Steve Bruce liked his big-money signings. To be sure. After all, the prospect of splashing out a bit was one of the reasons he joined Sunderland – remember the ‘shopping at Harrods’ quote?
I’m not sure it ever really transpired in that way. It’s not often you see Marco Angeleri and Titus Bramble on the shelves of the Al Fayed Emporium, but still. He liked the thought, at least.
A couple of months into his reign, and things were going pretty well.
His big money buys – Bent, Cana and Cattermole – were settling in well; we were sat in an early-season eighth place, and had cruised past Norwich in our first league cup fixture, courtesy of a brilliant chip from a slimline Andy Reid, which was gloriously observed by a ‘full kit wanker’ mag in the crowd.
Yes, Steve Bruce in his pre-match interview before that tie had extolled the virtues of his former Norwich teammate and Sunderland legend Gary ‘Rowett’, but we could forgive that when results were going relatively well.
As well as enjoying splashing the cash, Brucie liked looking for left-field signings. To be fair to him, he’d enjoyed success with that strategy at Wigan – Palacios, Rodellega and Zaki, for example, had been excellent buys for Wigan, and in the days before directors of football, we were hoping Bruce had brought along his contact book, too.
Two of his early overseas signings were given home debuts in our next league cup time, when we took on Bruce’s former club Birmingham at the Stadium of Light. John Mensah was relatively well known to the average football fan; Paolo Da Silva less so.
Still, the two of them lined up in a defence that showed three changes from the previous weekend’s heavy defeat at Burnley – only Michael Turner surviving, and Ferdinand, Bardsley and McCartney having a breather.

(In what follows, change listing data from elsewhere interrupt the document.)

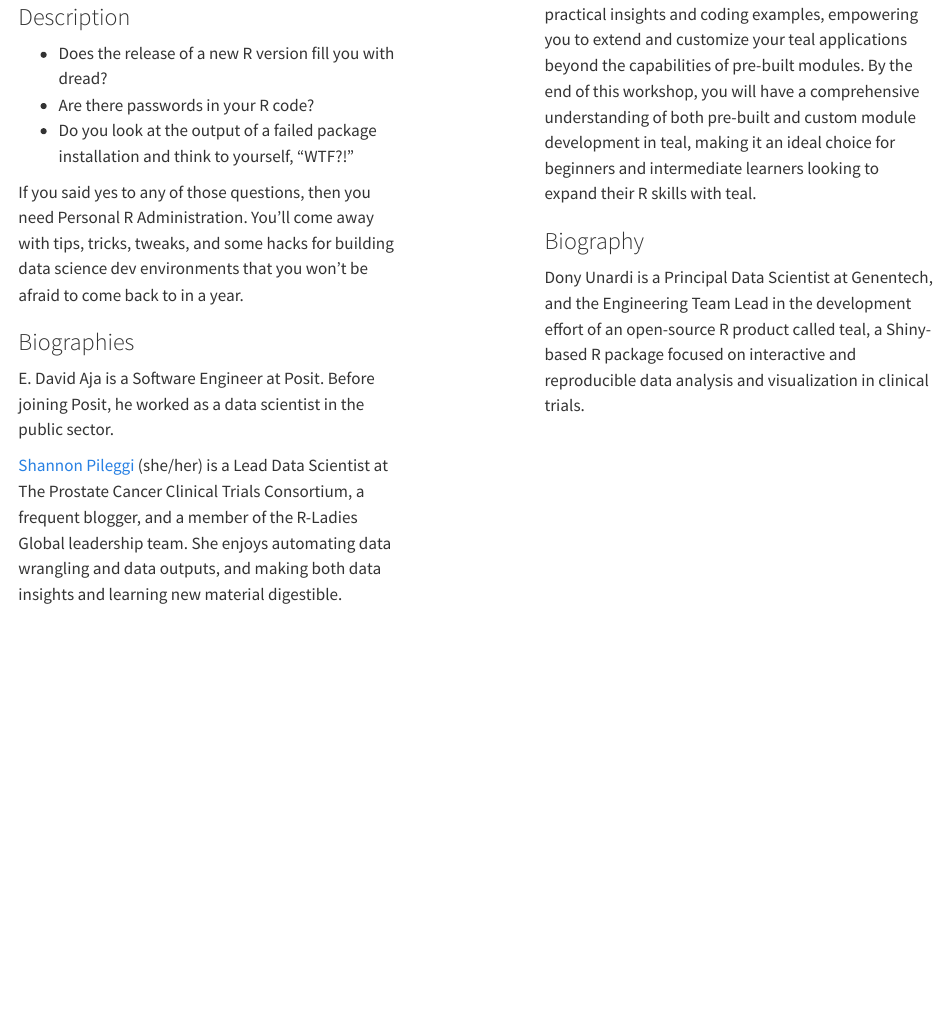
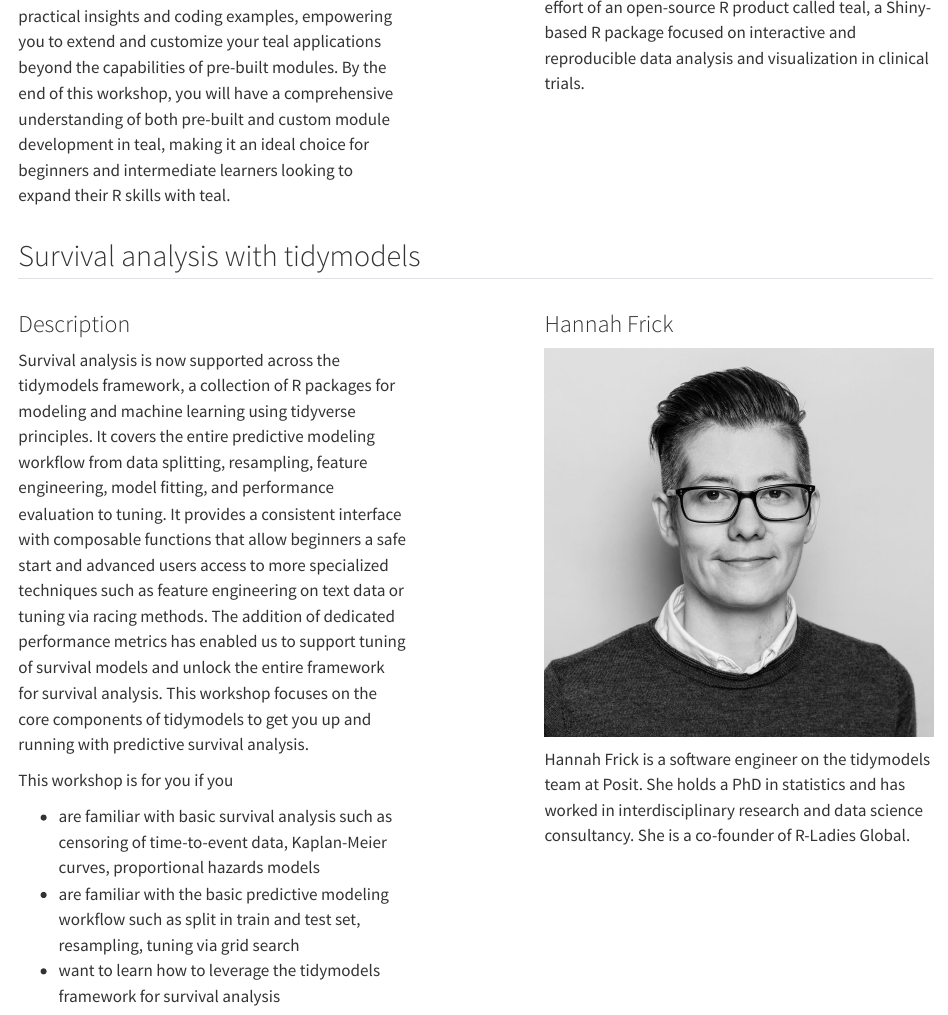
Before and after one commit to RConsortium/RMedicine_website, a Quarto document (workshops.qmd): the page in a window 1100 px wide, from 1100 px down before the commit and from 1910 px down after it. Rendered offline with R 4.5, knitr and Pandoc in place of Quarto, with nearby package versions.

Commit message:
adding hannah workshop

```diff
--- a/workshops.qmd
+++ b/workshops.qmd
@@ -16,5 +13,5 @@
 
 If you said yes to any of those questions, then you need Personal R Administration. You'll come away with tips, tricks, tweaks, and some hacks for building data science dev environments that you won't be afraid to come back to in a year.
 
+:::
 
-### Biographies
@@ -43,7 +57,39 @@ This session provides a comprehensive introduction to teal programming, starting
-### Biography
 Dony Unardi is a Principal Data Scientist at Genentech, and the Engineering Team Lead in the development effort of an open-source R product called teal, a Shiny-based R package focused on interactive and reproducible data analysis and visualization in clinical trials.
-
-
 
 :::
 :::
+
+
+## Survival analysis with tidymodels
+
+
+::: columns
+::: {.column width="45%"}
+
+### Description
+
+Survival analysis is now supported across the tidymodels framework, a collection of R packages for modeling and machine learning using tidyverse principles. It covers the entire predictive modeling workflow from data splitting, resampling, feature engineering, model fitting, and performance evaluation to tuning. It provides a consistent interface with composable functions that allow beginners a safe start and advanced users access to more specialized techniques such as feature engineering on text data or tuning via racing methods.
+The addition of dedicated performance metrics has enabled us to support tuning of survival models and unlock the entire framework for survival analysis. This workshop focuses on the core components of tidymodels to get you up and running with predictive survival analysis.
+
+This workshop is for you if you
+
+- are familiar with basic survival analysis such as censoring of time-to-event data, Kaplan-Meier curves, proportional hazards models
+- are familiar with the basic predictive modeling workflow such as split in train and test set, resampling, tuning via grid search
+- want to learn how to leverage the tidymodels framework for survival analysis
+
+:::
+
+::: {.column width="10%"}
+<!-- empty column to create gap -->
+:::
+
+::: {.column width="45%"}
+
+### Hannah Frick
+
+![](images/frick.jpeg)
+
+Hannah Frick is a software engineer on the tidymodels team at Posit. She holds a PhD in statistics and has worked in interdisciplinary research and data science consultancy. She is a co-founder of R-Ladies Global.
+
+:::
+:::
```
Also changed, not shown: docs/search.json, images/frick.jpeg (added), workshops.qmd (34 more changed lines), 2 other files.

Kenwyne Jones had been surprisingly relegated to the bench at Turf Moor in favour of another of Bruce’s big-money buys, Frazier Campbell, and the two of them started up front with Darren Bent sitting this one out.
As well as getting a first look at Mensah and Da Silva, however, another point of interest for the crowd was young Jordan Henderson.
Henderson had been set to make a genuine breakthrough for a little while, having made his debut the previous season and earning a start in the league cup before a loan spell at Coventry, where he’d really impressed before suffering an injury that had curtailed his season.
Seeing his potential, and showing he could also appreciate a young, local talent, Bruce had given Henderson his full Premier League debut as we went down to Chelsea in the season’s first home time, however, the youngster had been restricted to cameos since then.
This was an opportunity for Henderson to impress in his favoured central midfield position against a team that included Sunderland legend Kevin Phillips – and the youngster took it with gusto.
The game was only four minutes old when Henderson grabbed his first goal for his boyhood club – picking the ball up from Jones and calmly slotting past keeper Maik Taylor.
Sunderland eventually made it two on 23 after missing a string of chances, Frazier Campbell also getting off the mark for the club after fine work by Andy Reid.
After that, it was all fairly routine. The lads could – should – have had more, while Da Silva and Mensah cruised through the tie with ease, and ‘the Rock’ even had a goal disallowed in the second half.
It was all fairly routine stuff, and a reminder that you just never know when you’re going to see those momentous moments in footballing folklore take place.
Henderson went on to establish himself as an important player under Bruce, but only scored another four goals for the club – two of which came in one game versus Wigan towards the end of his spell at the club.
For now, at least, the future was bright – and it was most certainly red and white.